-- Problem --
Every line of the material must be written out again unchanged.

*** Opening of Task material ***

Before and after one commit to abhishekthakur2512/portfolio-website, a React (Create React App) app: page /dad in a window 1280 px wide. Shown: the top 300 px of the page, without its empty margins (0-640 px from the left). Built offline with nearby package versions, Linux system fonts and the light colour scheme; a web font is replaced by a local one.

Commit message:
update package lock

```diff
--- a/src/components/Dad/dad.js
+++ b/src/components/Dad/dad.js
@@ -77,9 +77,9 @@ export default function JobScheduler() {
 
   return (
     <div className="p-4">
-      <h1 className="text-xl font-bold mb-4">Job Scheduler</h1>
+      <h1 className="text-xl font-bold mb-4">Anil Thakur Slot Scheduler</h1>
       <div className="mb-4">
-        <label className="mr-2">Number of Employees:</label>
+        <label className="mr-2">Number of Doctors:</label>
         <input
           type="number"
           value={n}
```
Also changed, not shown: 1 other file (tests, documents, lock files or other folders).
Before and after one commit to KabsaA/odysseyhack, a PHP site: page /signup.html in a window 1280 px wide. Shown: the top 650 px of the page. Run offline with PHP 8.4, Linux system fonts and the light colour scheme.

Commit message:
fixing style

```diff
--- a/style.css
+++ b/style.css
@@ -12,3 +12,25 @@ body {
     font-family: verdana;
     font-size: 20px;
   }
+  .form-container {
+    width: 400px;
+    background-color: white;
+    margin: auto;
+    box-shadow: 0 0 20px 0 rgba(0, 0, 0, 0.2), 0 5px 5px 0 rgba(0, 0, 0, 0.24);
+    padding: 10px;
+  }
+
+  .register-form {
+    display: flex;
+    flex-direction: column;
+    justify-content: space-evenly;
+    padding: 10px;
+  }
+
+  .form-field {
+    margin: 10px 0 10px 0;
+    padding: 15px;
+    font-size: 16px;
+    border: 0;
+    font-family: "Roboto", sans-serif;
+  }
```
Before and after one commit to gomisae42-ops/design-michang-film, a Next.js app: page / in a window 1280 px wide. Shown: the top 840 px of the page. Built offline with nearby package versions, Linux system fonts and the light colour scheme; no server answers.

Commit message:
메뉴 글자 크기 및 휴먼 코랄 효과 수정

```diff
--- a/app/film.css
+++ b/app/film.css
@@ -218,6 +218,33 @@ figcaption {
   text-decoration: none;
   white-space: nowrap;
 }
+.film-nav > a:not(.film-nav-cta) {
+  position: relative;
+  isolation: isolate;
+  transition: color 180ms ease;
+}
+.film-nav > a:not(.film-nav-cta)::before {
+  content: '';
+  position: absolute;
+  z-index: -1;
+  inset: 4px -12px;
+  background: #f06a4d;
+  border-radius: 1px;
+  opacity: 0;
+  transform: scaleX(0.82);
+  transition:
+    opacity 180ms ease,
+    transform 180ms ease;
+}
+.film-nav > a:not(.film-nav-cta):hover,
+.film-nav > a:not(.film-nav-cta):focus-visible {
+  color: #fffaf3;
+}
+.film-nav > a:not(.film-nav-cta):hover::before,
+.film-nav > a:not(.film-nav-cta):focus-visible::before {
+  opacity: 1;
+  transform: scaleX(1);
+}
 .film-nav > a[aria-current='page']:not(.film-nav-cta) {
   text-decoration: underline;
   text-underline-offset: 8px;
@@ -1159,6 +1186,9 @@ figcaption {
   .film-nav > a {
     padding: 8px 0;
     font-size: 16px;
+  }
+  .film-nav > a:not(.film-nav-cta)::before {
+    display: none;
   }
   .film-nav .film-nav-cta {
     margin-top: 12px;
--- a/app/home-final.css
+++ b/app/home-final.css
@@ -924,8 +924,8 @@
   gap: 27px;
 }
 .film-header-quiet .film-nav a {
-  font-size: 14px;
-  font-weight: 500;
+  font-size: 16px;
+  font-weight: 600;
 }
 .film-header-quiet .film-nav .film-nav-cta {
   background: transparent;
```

*** Close of Task material ***

-- Completed exercise --
Before and after one commit to abhishekthakur2512/portfolio-website, a React (Create React App) app: page /dad in a window 1280 px wide. Shown: the top 300 px of the page, without its empty margins (0-640 px from the left). Built offline with nearby package versions, Linux system fonts and the light colour scheme; a web font is replaced by a local one.

Commit message:
update package lock

```diff
--- a/src/components/Dad/dad.js
+++ b/src/components/Dad/dad.js
@@ -77,9 +77,9 @@ export default function JobScheduler() {
 
   return (
     <div className="p-4">
-      <h1 className="text-xl font-bold mb-4">Job Scheduler</h1>
+      <h1 className="text-xl font-bold mb-4">Anil Thakur Slot Scheduler</h1>
       <div className="mb-4">
-        <label className="mr-2">Number of Employees:</label>
+        <label className="mr-2">Number of Doctors:</label>
         <input
           type="number"
           value={n}
```
Also changed, not shown: 1 other file (tests, documents, lock files or other folders).
Before and after one commit to KabsaA/odysseyhack, a PHP site: page /signup.html in a window 1280 px wide. Shown: the top 650 px of the page. Run offline with PHP 8.4, Linux system fonts and the light colour scheme.

Commit message:
fixing style

```diff
--- a/style.css
+++ b/style.css
@@ -12,3 +12,25 @@ body {
     font-family: verdana;
     font-size: 20px;
   }
+  .form-container {
+    width: 400px;
+    background-color: white;
+    margin: auto;
+    box-shadow: 0 0 20px 0 rgba(0, 0, 0, 0.2), 0 5px 5px 0 rgba(0, 0, 0, 0.24);
+    padding: 10px;
+  }
+
+  .register-form {
+    display: flex;
+    flex-direction: column;
+    justify-content: space-evenly;
+    padding: 10px;
+  }
+
+  .form-field {
+    margin: 10px 0 10px 0;
+    padding: 15px;
+    font-size: 16px;
+    border: 0;
+    font-family: "Roboto", sans-serif;
+  }
```
Before and after one commit to gomisae42-ops/design-michang-film, a Next.js app: page / in a window 1280 px wide. Shown: the top 840 px of the page. Built offline with nearby package versions, Linux system fonts and the light colour scheme; no server answers.

Commit message:
메뉴 글자 크기 및 휴먼 코랄 효과 수정

```diff
--- a/app/film.css
+++ b/app/film.css
@@ -218,6 +218,33 @@ figcaption {
   text-decoration: none;
   white-space: nowrap;
 }
+.film-nav > a:not(.film-nav-cta) {
+  position: relative;
+  isolation: isolate;
+  transition: color 180ms ease;
+}
+.film-nav > a:not(.film-nav-cta)::before {
+  content: '';
+  position: absolute;
+  z-index: -1;
+  inset: 4px -12px;
+  background: #f06a4d;
+  border-radius: 1px;
+  opacity: 0;
+  transform: scaleX(0.82);
+  transition:
+    opacity 180ms ease,
+    transform 180ms ease;
+}
+.film-nav > a:not(.film-nav-cta):hover,
+.film-nav > a:not(.film-nav-cta):focus-visible {
+  color: #fffaf3;
+}
+.film-nav > a:not(.film-nav-cta):hover::before,
+.film-nav > a:not(.film-nav-cta):focus-visible::before {
+  opacity: 1;
+  transform: scaleX(1);
+}
 .film-nav > a[aria-current='page']:not(.film-nav-cta) {
   text-decoration: underline;
   text-underline-offset: 8px;
@@ -1159,6 +1186,9 @@ figcaption {
   .film-nav > a {
     padding: 8px 0;
     font-size: 16px;
+  }
+  .film-nav > a:not(.film-nav-cta)::before {
+    display: none;
   }
   .film-nav .film-nav-cta {
     margin-top: 12px;
--- a/app/home-final.css
+++ b/app/home-final.css
@@ -924,8 +924,8 @@
   gap: 27px;
 }
 .film-header-quiet .film-nav a {
-  font-size: 14px;
-  font-weight: 500;
+  font-size: 16px;
+  font-weight: 600;
 }
 .film-header-quiet .film-nav .film-nav-cta {
   background: transparent;
```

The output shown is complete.